President Obama used the highest profile outlet possible – his second Inaugural address – to raise the issue of climate change and what the federal government can do to counteract it through regulating emissions of greenhouse gases, improving energy efficiency and related issues. The full speech can be seen here.

That puts an agency that was largely sidelined at the end of Obama’s first term directly in the public spotlight – and makes it a target for opponents of new far-reaching emissions regulations industry groups have said threaten reliability.
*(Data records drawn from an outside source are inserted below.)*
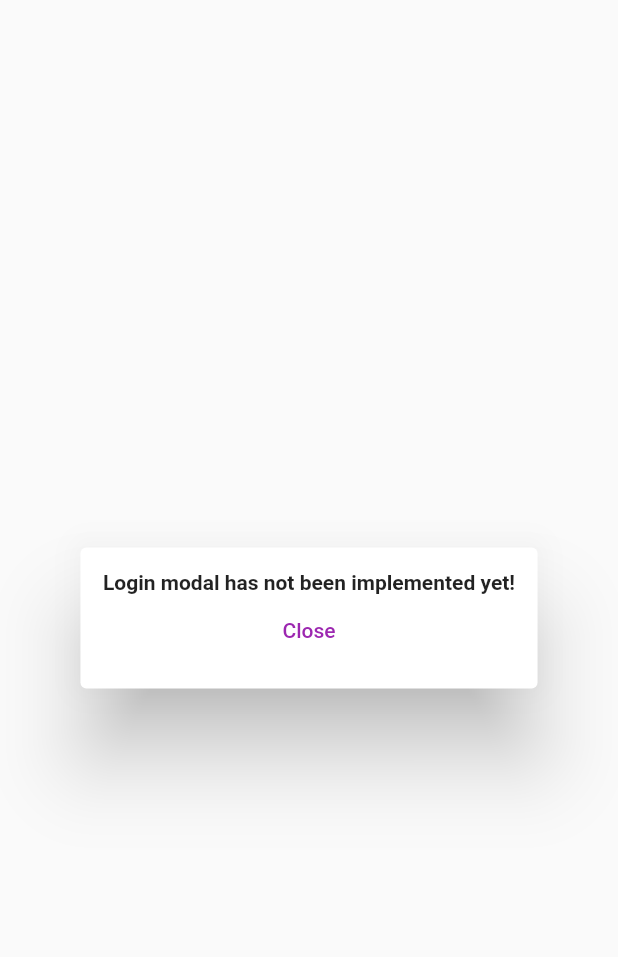
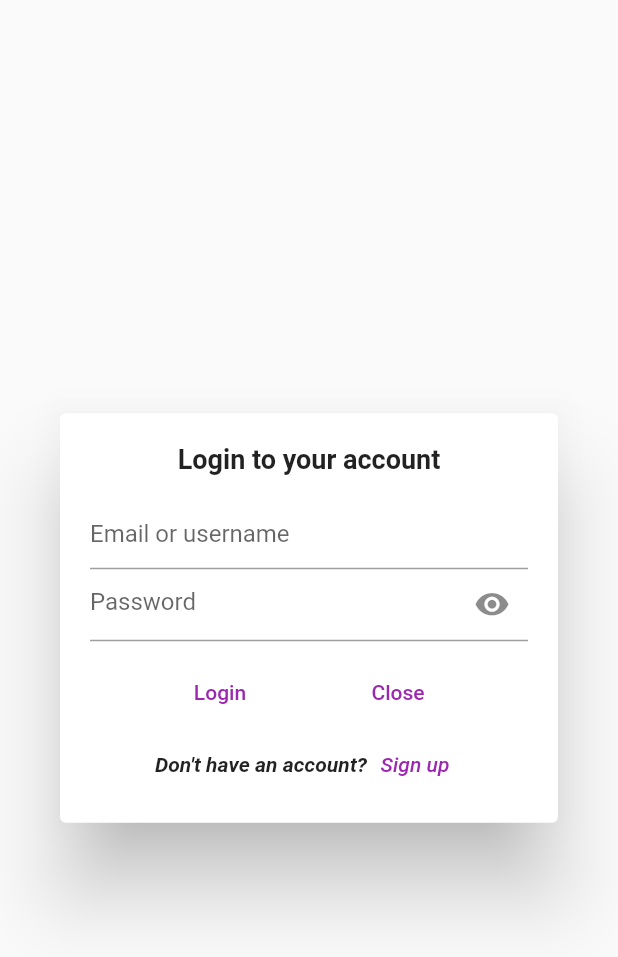
Before and after one commit to EmmanuelDodoo/reddit_clone, a Flutter app: the LoginModal widget shown alone on an empty page, opened directly, on a phone screen of 412 x 824 dp. Shown: the top 957 px of the screen. Run offline on Flutter 3.47's test engine with Material 2 defaults, Android fonts, the phone set to English and light mode, and no system bars; our stand-ins replace flutter_svg, image_picker; network calls fail.

Commit message:
Created Sign up Modal
- Created sign up modal with contents
- Filled in Login modal contents
- File structure shuffling

```diff
--- /dev/null
+++ b/lib/components/authentication/login.dart
@@ -0,0 +1,157 @@
+import 'package:flutter/material.dart';
+import 'package:reddit_clone/components/authentication/signup.dart';
+
+class LoginModal extends StatefulWidget {
+  const LoginModal({Key? key}) : super(key: key);
+
+  @override
+  State<LoginModal> createState() => _LoginModalState();
+}
+
+class _LoginModalState extends State<LoginModal> {
+  final GlobalKey<FormState> _formKey = GlobalKey<FormState>();
+  final TextEditingController _emailController = TextEditingController();
+  final TextEditingController _passwordController = TextEditingController();
+
+  bool _obscurePassword = true;
+
+  void _handlePasswordVisibility() {
+    setState(() {
+      _obscurePassword = !_obscurePassword;
+    });
+  }
+
+  void _handleSubmit(BuildContext context) {
+    if (_formKey.currentState!.validate()) {
+      // TODO form submission
+    }
+  }
+
+  void _handleSignUp(BuildContext context) {
+    Navigator.of(context).pop();
+    showDialog(context: context, builder: (context) => SignUpModal());
+  }
+
+  Widget _header(BuildContext context) {
+    return Container(
+      margin: const EdgeInsets.only(top: 5, bottom: 15),
+      child: const Text(
+        "Login to your account",
+        style: TextStyle(
+          fontWeight: FontWeight.bold,
+          fontSize: 18,
+        ),
+      ),
+    );
+  }
+
+  Widget _textArea(BuildContext context) {
+    return Form(
+      key: _formKey,
+      child: Column(
+        // crossAxisAlignment: CrossAxisAlignment.start,
+        children: [
+          TextFormField(
+            controller: _emailController,
+            decoration: const InputDecoration(
+              hintText: 'Email or username',
+            ),
+            validator: (String? value) {
+              if (value == null || value.isEmpty) {
+                return 'Please enter an email or username';
+              }
+              return null;
+            },
+          ),
+          TextFormField(
+            controller: _passwordController,
+            obscureText: _obscurePassword,
+            decoration: InputDecoration(
+              suffixIcon: IconButton(
+                onPressed: _handlePasswordVisibility,
+                icon: _obscurePassword
+                    ? const Icon(Icons.visibility_rounded)
+                    : const Icon(Icons.visibility_off_rounded),
+              ),
+              hintText: 'Password',
+            ),
+            validator: (String? value) {
+              if (value == null || value.isEmpty) {
+                return 'Please enter a password';
+              }
+              return null;
+            },
+          ),
+        ],
+      ),
+    );
+  }
+
+  Widget _buttons(BuildContext context) {
+    return Container(
+      margin: const EdgeInsets.only(top: 10),
+      child: Row(
+        mainAxisAlignment: MainAxisAlignment.spaceEvenly,
+        children: [
+          TextButton(
+            onPressed: () => _handleSubmit(context),
+            child: const Text('Login'),
+          ),
+          TextButton(
+            onPressed: () {
+              Navigator.pop(context);
+            },
+            child: const Text('Close'),
+          ),
+        ],
+      ),
+    );
+  }
+
+  Widget _footer(BuildContext context) {
+    return Container(
+        padding: const EdgeInsets.all(0),
+        margin: const EdgeInsets.all(0),
+        child: Row(
+          mainAxisAlignment: MainAxisAlignment.center,
+          children: [
+            const Text(
+              "Don't have an account?",
+              style: TextStyle(
+                fontWeight: FontWeight.w600,
+                fontStyle: FontStyle.italic,
+              ),
+            ),
+            TextButton(
+              onPressed: () => _handleSignUp(context),
+              child: const Text(
+                "Sign up",
+                style: TextStyle(
+                  fontStyle: FontStyle.italic,
+                ),
+              ),
+            ),
+          ],
+        ));
+  }
+
+  @override
+  Widget build(BuildContext context) {
+    return Dialog(
+      child: Container(
+        margin: const EdgeInsets.symmetric(vertical: 10, horizontal: 15),
+        padding: const EdgeInsets.all(5.0),
+        child: Column(
+          mainAxisAlignment: MainAxisAlignment.spaceEvenly,
+          mainAxisSize: MainAxisSize.min,
+          children: [
+            _header(context),
+            _textArea(context),
+            _buttons(context),
+            _footer(context),
+          ],
+        ),
+      ),
+    );
+  }
+}
--- a/lib/login/login.dart
+++ /dev/null
@@ -1,36 +0,0 @@
-import 'package:flutter/material.dart';
-
-class LoginModal extends StatefulWidget {
-  const LoginModal({Key? key}) : super(key: key);
-
-  @override
-  State<LoginModal> createState() => _LoginModalState();
-}
-
-class _LoginModalState extends State<LoginModal> {
-  @override
-  Widget build(BuildContext context) {
-    return Dialog(
-      child: Padding(
-        padding: const EdgeInsets.all(15.0),
-        child: Column(
-          mainAxisSize: MainAxisSize.min,
-          children: [
-            Text(
-              "Login modal has not been implemented yet!",
-              style: const TextStyle(
-                fontWeight: FontWeight.w600,
-              ),
-            ),
-            TextButton(
-              onPressed: () {
-                Navigator.pop(context);
-              },
-              child: const Text('Close'),
-            ),
-          ],
-        ),
-      ),
-    );
-  }
-}
--- a/lib/main.dart
+++ b/lib/main.dart
@@ -34,7 +34,7 @@ class _MyAppState extends State<MyApp> {
 
   @override
   void initState() {
-    loadUser();
+    // loadUser();
     super.initState();
   }
 
--- a/lib/postpage/postpage.dart
+++ b/lib/postpage/postpage.dart
@@ -9,7 +9,7 @@ import 'package:reddit_clone/postpage/post-page-footer.dart';
 import 'package:reddit_clone/postpage/post-page-post-card.dart';
 import 'package:reddit_clone/models/inherited-data.dart';
 
-import '../login/login.dart';
+import '../components/authentication/login.dart';
 import '../models/comment.dart';
 
 class PostPage extends StatelessWidget {
--- a/lib/skeleton.dart
+++ b/lib/skeleton.dart
@@ -1,7 +1,7 @@
 import 'package:flutter/material.dart';
 import 'package:reddit_clone/components/rightdrawer.dart';
 import 'package:reddit_clone/createpostpage/createpostpage.dart';
-import 'package:reddit_clone/login/login.dart';
+import 'package:reddit_clone/components/authentication/login.dart';
 import 'package:reddit_clone/mainpage/mainpage.dart';
 import 'package:reddit_clone/models/subreddit.dart';
 import 'package:reddit_clone/models/user.dart';
--- a/lib/subredditpage/subredditpage.dart
+++ b/lib/subredditpage/subredditpage.dart
@@ -1,6 +1,6 @@
 import 'package:flutter/material.dart';
 import 'package:flutter/services.dart';
-import 'package:reddit_clone/login/login.dart';
+import 'package:reddit_clone/components/authentication/login.dart';
 import 'package:reddit_clone/mainpage/home.dart';
 import 'package:reddit_clone/models/user.dart';
 import 'package:reddit_clone/models/subreddit.dart';
```
Also changed, not shown: lib/components/authentication/signup.dart (added, +195 -0 lines).
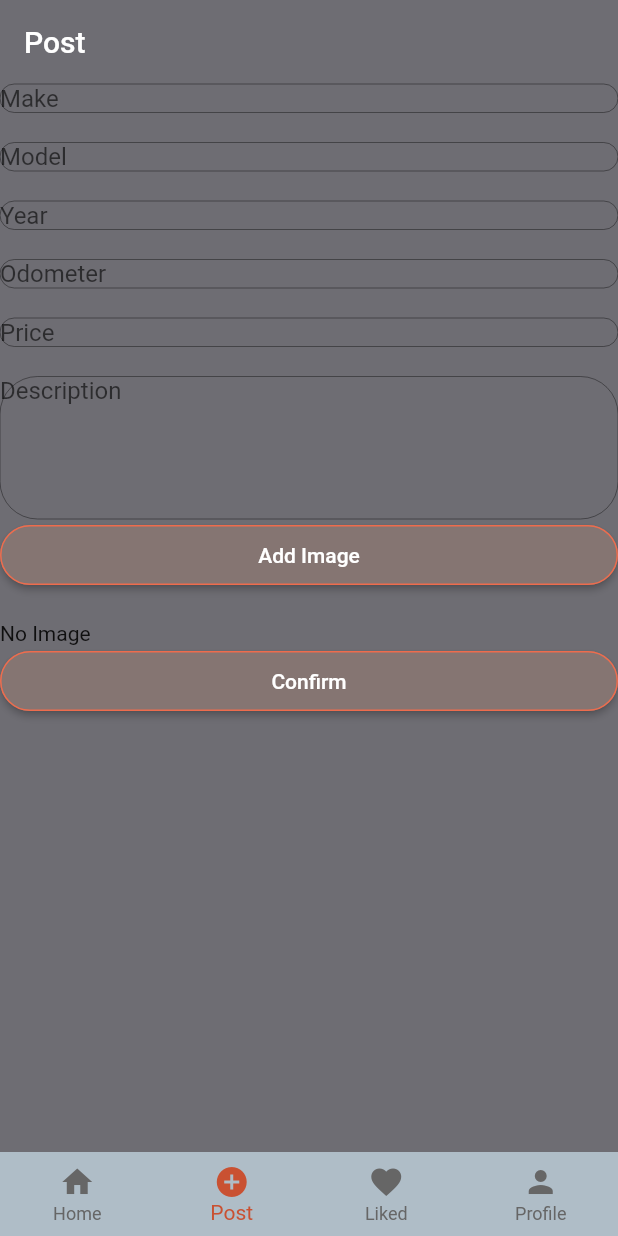
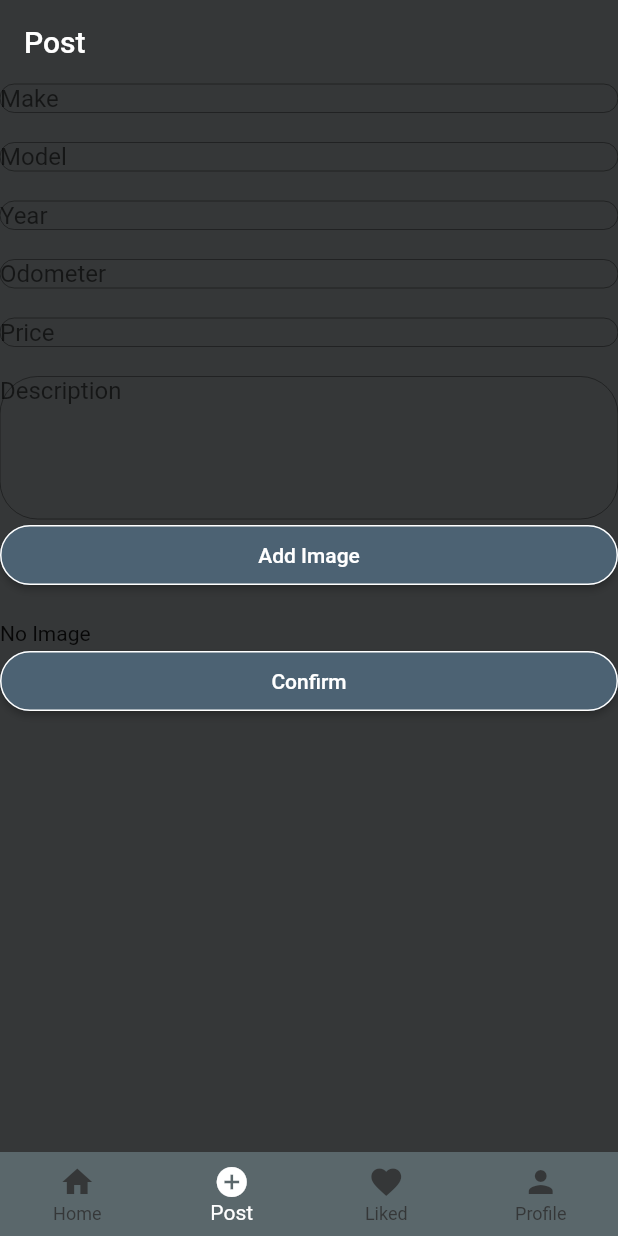
Before and after one commit to domtom1126/stick_testing, a Flutter app: the screen it shows after launch, item 2 of the bottom bar chosen, on a phone screen of 412 x 824 dp. Run offline on Flutter 3.47's test engine with Material 2 defaults, Android fonts, the phone set to English and light mode, and no system bars; our stand-ins replace bloc, cloud_firestore, currency_text_input_formatter, firebase_auth, firebase_core, firebase_storage and 5 more; accounts and stored records are empty.

Commit message:
Changed background, bottombar, button colors

```diff
--- a/lib/main.dart
+++ b/lib/main.dart
@@ -19,13 +19,13 @@ class MyApp extends StatelessWidget {
 
   final appBarBackgroundColor = Colors.transparent;
   final appBarTextColor = HexColor('ffffff');
-  final scaffoldBackgroundColor = HexColor('6E6D73');
-  final bottomBarBackgroundColor = HexColor('AFBDC7');
-  final selectedColor = HexColor('C95132');
-  final unselectedColor = HexColor('666666');
-  final buttonBackgroundColor = HexColor('857572');
+  final scaffoldBackgroundColor = HexColor('353738');
+  final bottomBarBackgroundColor = HexColor('5A676B');
+  final selectedColor = HexColor('FFFFFF');
+  final unselectedColor = HexColor('353738');
+  final buttonBackgroundColor = HexColor('4C6273');
   final buttonForegroundColor = HexColor('ffffff');
-  final buttonBorderColor = HexColor('EE6C4D');
+  final buttonBorderColor = HexColor('FFFFFF');
   // This widget is the root of your application.
   @override
   Widget build(BuildContext context) {
```
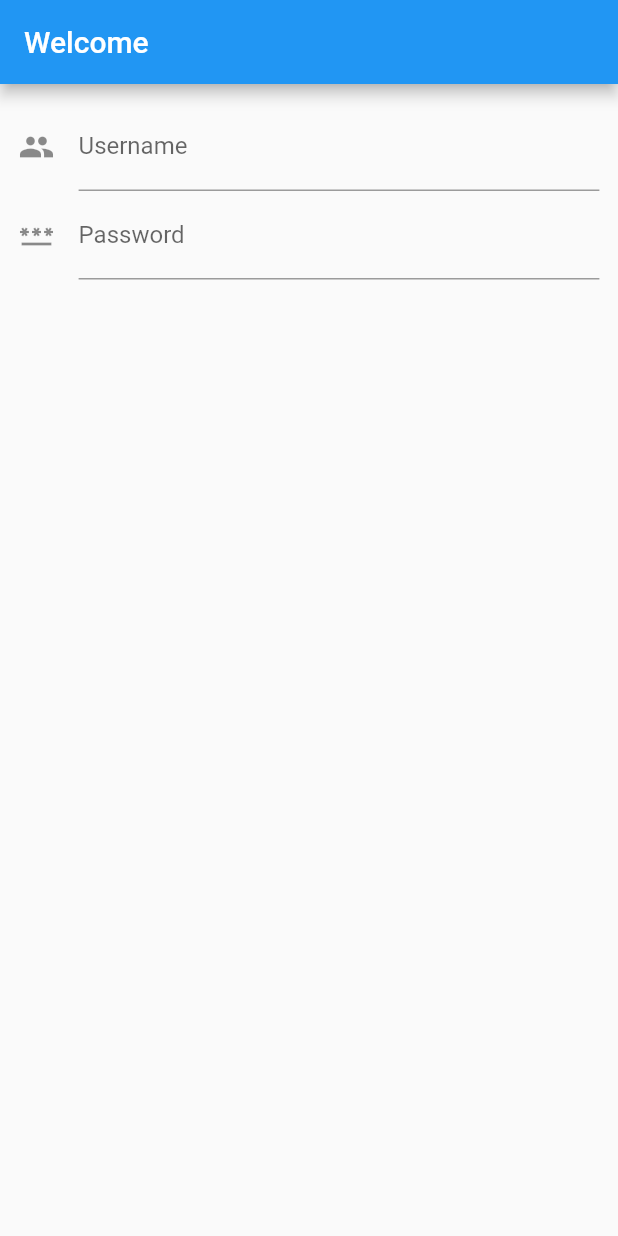
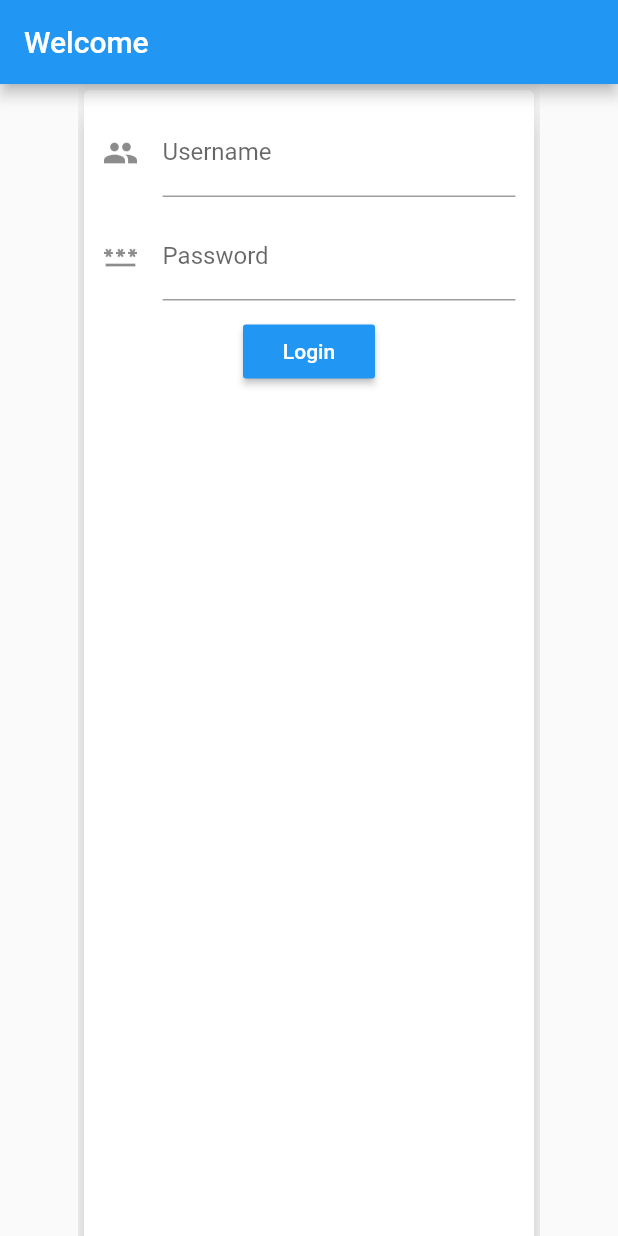
Before and after one commit to KaushalGautam080/LoginUi_flutter, a Flutter app: the screen it shows after launch, on a phone screen of 412 x 824 dp. Run offline on Flutter 3.47's test engine with Material 2 defaults, Android fonts, the phone set to English and light mode, and no system bars.

Commit message:
login ui only

```diff
--- a/lib/main.dart
+++ b/lib/main.dart
@@ -18,21 +18,40 @@ class _HomepageState extends State<Homepage> {
       appBar: AppBar(
         title: Text('Welcome'),
       ),
-      body: Container(
+      body: Center(
+        child: SingleChildScrollView(
+          physics: BouncingScrollPhysics(),
+          child: Card(
+            elevation: 10,
+            child: Container(
+              width: 300,
+              height: 1200,
               padding: EdgeInsets.all(12.4),
               child: Column(
+                mainAxisSize: MainAxisSize.min,
                 children: [
                   TextField(
                     decoration: InputDecoration(
                         labelText: "Username", icon: Icon(Icons.people)),
                   ),
+                  SizedBox(height: 10),
                   TextField(
                     decoration: InputDecoration(
                       labelText: "Password",
                       icon: Icon(Icons.password_sharp),
                     ),
-            )
+                  ),
+                  SizedBox(height: 10),
+                  MaterialButton(
+                    onPressed: () {},
+                    child: Text("Login"),
+                    color: Colors.blue,
+                    textColor: Colors.white,
+                  ),
                 ],
+              ),
+            ),
+          ),
         ),
       ),
     );
```
Lines whose indentation alone changed are shown as unchanged.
The EPA is about to get a new chief as Lisa Jackson steps down, and the new agency head will be tasked with originating new regulations and with shepherding through proposed and finalized regulation that the Obama administration delayed in promulgating until after the election finished.

One of the most recent high-profile rules finalized by the Administration is the National Ambient Air Quality Standards for Particulate Matter (read more about the rule and its progress and impacts on Breaking Energy here).

The Administration published the final rule in the Federal Register, originally a relatively manageable actual publication that has grown voluminous as the scale of the US federal government has grown. Navigating the Federal Register is a key skill for those hoping for insight to the next moves of the EPA and other federal agencies as they act on the new Obama climate change and energy efficiency agendas; download the first final rule in PDF form with this post and get accustomed to navigating the standard format because the next four years look to be busy ones for energy-oriented lobbyists, who will be closely watching the register for how policy is enacted.